Thousands of people are employed between just those two institutions alone and makes the fact that PAT must absorb 80% of their travel even more critical to deal with. It's one thing if it was just student travel but the situation in Pittsburgh is totally unacceptable. PAT can't continue absorbing this cost and if these universities want their employees to have free rides, they better start coughing up the cash to pay for it.
The University of Pittsburgh has been whining the most about how much it has to pay now to PAT for the free ride program and has been angling to pay less. The simple fact here is that PAT can't afford to subsidize Pitt's program, especially at 80% subsidization, just so Pitt can use the program to help lure in students as well as employees.
I'm not against free transport for employees and students at a university but I am against providing it when the university doesn't want to pay the full freight for it. The college and/or university is the one that benefits from such an arrangement, not the transit system. The supporters of the program claim it will encourage transit use which is true but on the flip side, it is also helping to bankrupt the transit system so that all the encouraged use will be for nothing.
Pitt, CMU and other institutions and businesses that have such plans need to pay for it. The transit system can't continue to afford subsidizing these free rides to the tune of 80% of the cost of each rider, as is the case at PAT and the Pitt/CMU arrangement.
As mentioned in the earlier article, PAT isn't innocent in this mess. They failed to charge enough on the first contract so the precedent is set price wise. The universities have been balking at the cost from day one and want to pay less but they really need to be quadrupling their payment for the free transit perk for their students and employees. PAT officials, trying to help encourage transit use as well as polish its image, were too eager to acquiesce to demands for smaller contract fees initially.
What I see happening in Pittsburgh is that PAT will get the universities to pay a bit more but nowhere close to the amount required. If PAT is lucky, they'll end up subsidizing each ride to the tune of 65% to 70% rather than the 80% they currently do. PAT is painted into a corner on this one.
If PAT were to not re-up the contract where it continues to heavily subsidize the free rides, students would be protesting on the street over the callousness of PAT's actions while being urged on by the university. University officials would be sending out press releases blasting the decision and claiming PAT is turning away riders and trying to make the cost of education even more expensive. The Liberal leaning Pittsburgh Post-Gazette (who totally ignored this story by the way) and campus newspapers would be blasting PAT from all sides in both news stories as well as in editorials. Few would hear PAT's side under the din of protest which is that PAT is losing tens of millions of dollars subsidizing a free ride service that the universities should be subsidizing since they are the ones that want it.
Even if PAT ends up getting a bit more money, universities will lambaste PAT by increasing tuition under the excuse of having to pay PAT their blood money.
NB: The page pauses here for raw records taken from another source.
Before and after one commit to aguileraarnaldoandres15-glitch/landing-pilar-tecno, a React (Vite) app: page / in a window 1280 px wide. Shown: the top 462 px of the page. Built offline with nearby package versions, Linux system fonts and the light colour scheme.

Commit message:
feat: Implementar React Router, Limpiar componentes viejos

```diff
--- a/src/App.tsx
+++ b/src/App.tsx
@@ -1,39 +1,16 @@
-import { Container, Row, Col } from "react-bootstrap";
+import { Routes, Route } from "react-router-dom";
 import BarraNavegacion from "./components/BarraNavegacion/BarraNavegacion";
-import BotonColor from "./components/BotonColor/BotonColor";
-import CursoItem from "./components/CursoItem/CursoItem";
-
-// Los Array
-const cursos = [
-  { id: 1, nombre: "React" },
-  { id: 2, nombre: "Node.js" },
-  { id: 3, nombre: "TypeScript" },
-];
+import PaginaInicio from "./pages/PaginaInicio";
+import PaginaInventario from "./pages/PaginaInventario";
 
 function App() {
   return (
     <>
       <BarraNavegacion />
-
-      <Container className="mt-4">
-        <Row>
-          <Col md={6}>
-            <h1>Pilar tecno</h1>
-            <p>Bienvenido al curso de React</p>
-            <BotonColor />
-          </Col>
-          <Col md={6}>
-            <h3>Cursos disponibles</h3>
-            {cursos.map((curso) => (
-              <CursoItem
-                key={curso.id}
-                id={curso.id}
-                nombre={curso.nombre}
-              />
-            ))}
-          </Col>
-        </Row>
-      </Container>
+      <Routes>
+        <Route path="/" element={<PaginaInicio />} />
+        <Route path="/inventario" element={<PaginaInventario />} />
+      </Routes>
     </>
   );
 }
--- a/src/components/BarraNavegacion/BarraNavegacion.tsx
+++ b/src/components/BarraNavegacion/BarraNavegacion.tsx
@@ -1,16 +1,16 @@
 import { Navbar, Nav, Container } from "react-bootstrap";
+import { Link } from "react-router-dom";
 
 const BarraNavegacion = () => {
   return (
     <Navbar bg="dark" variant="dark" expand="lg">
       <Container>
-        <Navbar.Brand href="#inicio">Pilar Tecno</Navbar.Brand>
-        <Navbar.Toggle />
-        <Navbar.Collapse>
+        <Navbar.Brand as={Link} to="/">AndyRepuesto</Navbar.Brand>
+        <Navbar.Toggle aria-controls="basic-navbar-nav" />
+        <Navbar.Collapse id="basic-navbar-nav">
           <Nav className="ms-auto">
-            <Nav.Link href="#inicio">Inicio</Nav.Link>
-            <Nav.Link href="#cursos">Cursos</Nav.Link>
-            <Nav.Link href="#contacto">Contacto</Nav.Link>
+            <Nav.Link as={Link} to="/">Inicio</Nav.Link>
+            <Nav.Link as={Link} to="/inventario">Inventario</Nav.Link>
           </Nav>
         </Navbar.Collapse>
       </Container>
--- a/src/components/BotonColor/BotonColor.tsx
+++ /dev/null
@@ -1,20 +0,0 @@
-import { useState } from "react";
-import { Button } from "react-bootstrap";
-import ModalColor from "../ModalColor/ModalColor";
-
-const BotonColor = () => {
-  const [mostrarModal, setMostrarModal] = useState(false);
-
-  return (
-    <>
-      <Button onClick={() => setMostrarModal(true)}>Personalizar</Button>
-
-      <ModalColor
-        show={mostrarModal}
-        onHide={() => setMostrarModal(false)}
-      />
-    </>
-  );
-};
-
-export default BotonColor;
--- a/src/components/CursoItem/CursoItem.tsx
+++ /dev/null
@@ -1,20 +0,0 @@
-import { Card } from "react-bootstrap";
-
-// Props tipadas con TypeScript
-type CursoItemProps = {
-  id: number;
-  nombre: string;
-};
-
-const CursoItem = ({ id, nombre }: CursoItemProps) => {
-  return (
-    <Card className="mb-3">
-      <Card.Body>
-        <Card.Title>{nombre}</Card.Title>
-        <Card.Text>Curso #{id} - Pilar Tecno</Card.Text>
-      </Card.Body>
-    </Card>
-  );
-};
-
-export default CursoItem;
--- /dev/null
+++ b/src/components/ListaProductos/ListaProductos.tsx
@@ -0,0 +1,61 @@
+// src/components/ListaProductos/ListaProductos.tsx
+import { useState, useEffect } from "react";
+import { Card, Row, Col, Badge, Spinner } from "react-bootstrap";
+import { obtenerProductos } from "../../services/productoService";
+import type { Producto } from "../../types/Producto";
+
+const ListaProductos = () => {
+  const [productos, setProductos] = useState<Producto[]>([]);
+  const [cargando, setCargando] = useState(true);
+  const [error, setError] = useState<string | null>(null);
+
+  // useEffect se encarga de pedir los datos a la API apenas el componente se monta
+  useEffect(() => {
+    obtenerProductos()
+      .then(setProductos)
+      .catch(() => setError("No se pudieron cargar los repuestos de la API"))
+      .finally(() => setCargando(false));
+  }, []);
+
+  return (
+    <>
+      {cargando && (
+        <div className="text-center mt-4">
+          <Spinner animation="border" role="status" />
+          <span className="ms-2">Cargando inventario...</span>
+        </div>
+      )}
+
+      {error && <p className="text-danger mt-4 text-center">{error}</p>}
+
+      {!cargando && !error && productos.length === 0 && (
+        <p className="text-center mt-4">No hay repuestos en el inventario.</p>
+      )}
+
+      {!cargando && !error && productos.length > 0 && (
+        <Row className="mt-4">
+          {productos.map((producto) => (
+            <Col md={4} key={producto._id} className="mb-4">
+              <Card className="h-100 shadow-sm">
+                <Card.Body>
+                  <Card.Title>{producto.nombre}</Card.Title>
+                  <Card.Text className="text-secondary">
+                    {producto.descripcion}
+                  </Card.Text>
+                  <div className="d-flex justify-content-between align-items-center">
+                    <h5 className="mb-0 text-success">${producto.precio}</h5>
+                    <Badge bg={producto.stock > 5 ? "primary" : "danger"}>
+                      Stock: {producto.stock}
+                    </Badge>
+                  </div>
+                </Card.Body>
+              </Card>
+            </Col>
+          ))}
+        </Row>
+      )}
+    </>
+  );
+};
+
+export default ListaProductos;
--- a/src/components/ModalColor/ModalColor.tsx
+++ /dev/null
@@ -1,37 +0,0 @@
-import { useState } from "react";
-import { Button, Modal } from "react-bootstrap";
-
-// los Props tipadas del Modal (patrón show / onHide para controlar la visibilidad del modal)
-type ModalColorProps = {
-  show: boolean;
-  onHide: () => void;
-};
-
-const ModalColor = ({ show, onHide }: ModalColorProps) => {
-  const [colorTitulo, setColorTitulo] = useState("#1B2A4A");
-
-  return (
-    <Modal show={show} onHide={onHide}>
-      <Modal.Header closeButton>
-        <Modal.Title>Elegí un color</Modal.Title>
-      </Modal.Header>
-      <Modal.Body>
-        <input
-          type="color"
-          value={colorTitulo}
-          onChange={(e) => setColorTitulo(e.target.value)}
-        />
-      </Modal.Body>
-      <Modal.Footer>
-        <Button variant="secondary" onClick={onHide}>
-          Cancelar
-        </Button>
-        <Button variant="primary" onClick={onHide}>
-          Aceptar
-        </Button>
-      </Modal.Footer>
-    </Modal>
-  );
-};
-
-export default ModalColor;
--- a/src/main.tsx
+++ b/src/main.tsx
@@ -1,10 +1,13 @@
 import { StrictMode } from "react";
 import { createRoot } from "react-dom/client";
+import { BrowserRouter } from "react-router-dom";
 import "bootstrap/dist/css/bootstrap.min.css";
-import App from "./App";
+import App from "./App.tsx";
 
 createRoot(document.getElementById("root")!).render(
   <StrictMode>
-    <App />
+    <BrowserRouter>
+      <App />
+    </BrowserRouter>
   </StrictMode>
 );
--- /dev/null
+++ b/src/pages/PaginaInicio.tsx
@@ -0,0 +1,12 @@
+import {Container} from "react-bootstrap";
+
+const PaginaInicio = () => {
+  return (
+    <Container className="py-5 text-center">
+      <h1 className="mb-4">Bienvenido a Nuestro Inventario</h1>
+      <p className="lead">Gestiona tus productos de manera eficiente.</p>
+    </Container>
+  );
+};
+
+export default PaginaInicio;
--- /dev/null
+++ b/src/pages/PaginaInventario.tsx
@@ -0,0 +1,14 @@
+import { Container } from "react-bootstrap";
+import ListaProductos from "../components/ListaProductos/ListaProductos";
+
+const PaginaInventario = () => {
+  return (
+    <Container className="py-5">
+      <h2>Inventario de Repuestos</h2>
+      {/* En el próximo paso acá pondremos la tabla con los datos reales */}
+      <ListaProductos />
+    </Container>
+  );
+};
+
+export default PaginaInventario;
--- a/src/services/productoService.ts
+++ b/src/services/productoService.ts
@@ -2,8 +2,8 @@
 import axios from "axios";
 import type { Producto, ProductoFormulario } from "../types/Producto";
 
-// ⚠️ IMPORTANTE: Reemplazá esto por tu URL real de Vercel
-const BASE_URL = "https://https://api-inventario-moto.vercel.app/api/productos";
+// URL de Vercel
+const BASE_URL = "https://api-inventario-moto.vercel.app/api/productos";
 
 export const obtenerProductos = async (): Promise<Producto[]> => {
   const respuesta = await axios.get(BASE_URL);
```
It's a public relations nightmare PAT faces in addition to the fiscal problems they already have. As I have long said, "once the government giveth, it can't taketh away easily". PAT is basically in a lose-lose situation over this while the universities hold the trump card.